According to Professor James Goodwin – Director of science and research impact at the Brain Health Network, in the UK – an active lifestyle can be a key to a healthier heart.
“An active lifestyle (weaving regular movement and exertion into the structure of your daily life, such as taking the stairs instead of the lift) as well as ‘purposeful exercise’ (eg brisk walking to increase heart rate) is key,” Goodwin was quoted as saying to the Sydney Morning Herald.
“Exercise itself – like being in the gym – is not an antidote to living a couch-potato lifestyle. We know that if you sit for over 10 hours a day, you can go to the gym all you like – those benefits are undermined by that inactivity. You’ve got to do both,” he added.
Researchers at the American Academy of Neurology (AAN) carried out a study for nine years to find out the link between fitness and Alzheimer’s risk. They found in their study that those with the highest levels of cardiorespiratory fitness were 33 per cent less likely to develop the disease than those who were least fit. However, the study also noted that 10-kilometer sprints and spin classes are not essential.
The researchers said that the highest level of fitness can be achieved by brisk walking. “For middle-aged and older, brisk walking for two and a half hours or more per week is sufficient,” the researchers said. It is also important to mention that moderate exercise can also slow your aging and turn back the years.
“If you do enough moderate to intense exercise, you can reverse the aging of the brain,” Goodwin said.
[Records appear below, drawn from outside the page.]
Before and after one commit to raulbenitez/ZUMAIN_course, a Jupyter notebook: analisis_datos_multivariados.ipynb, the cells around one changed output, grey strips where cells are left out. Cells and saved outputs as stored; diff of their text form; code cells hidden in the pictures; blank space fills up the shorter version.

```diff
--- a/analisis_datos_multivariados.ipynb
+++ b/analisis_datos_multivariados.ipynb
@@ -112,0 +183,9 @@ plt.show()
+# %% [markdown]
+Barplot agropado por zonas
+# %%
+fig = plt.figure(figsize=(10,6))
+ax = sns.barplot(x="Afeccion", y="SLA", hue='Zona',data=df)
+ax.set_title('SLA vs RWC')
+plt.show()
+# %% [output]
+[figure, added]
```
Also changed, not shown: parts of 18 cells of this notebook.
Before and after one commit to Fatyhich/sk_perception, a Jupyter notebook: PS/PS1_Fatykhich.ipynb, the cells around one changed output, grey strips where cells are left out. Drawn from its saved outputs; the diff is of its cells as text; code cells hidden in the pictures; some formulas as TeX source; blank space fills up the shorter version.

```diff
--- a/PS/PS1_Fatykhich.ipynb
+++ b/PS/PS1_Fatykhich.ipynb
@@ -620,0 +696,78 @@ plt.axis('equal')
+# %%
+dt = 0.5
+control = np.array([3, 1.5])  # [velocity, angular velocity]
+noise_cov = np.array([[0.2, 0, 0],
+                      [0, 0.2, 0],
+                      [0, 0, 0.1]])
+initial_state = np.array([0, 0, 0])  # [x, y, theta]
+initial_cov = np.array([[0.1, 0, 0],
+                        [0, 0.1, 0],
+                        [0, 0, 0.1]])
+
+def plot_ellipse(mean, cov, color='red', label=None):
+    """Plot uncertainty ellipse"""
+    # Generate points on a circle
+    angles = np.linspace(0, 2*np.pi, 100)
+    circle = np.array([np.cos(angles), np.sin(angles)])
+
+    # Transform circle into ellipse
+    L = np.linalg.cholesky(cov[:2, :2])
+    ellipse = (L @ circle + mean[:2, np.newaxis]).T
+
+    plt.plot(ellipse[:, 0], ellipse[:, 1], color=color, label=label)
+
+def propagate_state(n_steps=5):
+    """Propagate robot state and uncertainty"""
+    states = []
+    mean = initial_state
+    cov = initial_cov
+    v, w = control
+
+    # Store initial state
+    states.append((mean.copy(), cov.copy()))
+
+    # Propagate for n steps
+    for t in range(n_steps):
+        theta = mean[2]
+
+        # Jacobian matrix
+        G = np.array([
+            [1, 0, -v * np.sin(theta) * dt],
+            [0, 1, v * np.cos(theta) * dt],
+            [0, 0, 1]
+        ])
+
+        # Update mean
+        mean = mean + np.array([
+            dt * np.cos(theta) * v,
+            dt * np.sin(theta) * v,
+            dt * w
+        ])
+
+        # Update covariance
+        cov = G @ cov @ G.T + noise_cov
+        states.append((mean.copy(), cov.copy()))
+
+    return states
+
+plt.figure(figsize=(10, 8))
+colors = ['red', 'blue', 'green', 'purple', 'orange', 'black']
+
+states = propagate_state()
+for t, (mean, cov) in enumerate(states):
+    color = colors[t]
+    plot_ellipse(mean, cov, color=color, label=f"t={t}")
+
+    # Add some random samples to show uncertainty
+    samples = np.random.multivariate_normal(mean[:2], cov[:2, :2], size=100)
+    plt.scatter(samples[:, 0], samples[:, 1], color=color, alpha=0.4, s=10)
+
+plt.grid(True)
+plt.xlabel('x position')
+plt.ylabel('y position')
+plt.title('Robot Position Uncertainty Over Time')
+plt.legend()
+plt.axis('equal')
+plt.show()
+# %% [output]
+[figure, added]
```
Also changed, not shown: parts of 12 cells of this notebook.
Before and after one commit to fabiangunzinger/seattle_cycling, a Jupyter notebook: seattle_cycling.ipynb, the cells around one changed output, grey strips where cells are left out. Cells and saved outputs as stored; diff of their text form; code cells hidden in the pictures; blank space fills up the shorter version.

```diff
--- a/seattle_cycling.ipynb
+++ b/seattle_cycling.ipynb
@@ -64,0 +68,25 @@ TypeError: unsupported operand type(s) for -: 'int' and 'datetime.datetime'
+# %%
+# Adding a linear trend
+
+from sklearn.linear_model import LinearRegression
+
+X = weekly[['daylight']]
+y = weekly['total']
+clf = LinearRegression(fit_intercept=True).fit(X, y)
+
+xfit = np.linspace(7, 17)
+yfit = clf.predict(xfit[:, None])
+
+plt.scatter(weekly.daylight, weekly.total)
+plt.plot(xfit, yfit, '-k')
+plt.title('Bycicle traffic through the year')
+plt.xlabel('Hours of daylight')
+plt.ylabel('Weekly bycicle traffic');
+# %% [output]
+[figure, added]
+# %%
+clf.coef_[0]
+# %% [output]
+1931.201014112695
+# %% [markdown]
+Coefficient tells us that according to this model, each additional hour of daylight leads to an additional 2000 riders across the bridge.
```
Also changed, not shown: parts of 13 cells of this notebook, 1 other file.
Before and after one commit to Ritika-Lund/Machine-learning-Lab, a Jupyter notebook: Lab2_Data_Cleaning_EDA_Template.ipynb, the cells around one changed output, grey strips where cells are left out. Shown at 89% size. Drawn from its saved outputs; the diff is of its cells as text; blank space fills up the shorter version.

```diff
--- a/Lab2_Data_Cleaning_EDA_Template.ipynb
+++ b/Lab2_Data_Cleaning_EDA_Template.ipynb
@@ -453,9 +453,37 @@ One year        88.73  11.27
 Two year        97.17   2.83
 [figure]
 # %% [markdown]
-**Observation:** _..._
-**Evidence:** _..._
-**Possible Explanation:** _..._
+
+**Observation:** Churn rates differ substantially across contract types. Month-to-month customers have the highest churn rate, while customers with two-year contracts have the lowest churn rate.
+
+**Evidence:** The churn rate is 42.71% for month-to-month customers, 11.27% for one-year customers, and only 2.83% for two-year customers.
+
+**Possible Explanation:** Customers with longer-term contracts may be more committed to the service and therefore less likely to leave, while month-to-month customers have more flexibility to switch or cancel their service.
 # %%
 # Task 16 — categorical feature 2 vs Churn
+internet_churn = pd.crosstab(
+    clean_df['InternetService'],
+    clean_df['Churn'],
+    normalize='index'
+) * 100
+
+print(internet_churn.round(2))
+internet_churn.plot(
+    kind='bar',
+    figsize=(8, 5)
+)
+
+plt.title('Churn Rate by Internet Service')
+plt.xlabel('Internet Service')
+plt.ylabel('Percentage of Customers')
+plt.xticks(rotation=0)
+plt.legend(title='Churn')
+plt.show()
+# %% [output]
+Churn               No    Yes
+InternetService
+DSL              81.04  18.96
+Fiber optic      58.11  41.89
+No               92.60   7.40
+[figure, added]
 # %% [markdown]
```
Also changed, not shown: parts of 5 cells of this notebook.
Stressing on the relationship between adequate brain function and exercise, Goodwin said “if we are inactive, we have an inactive brain.”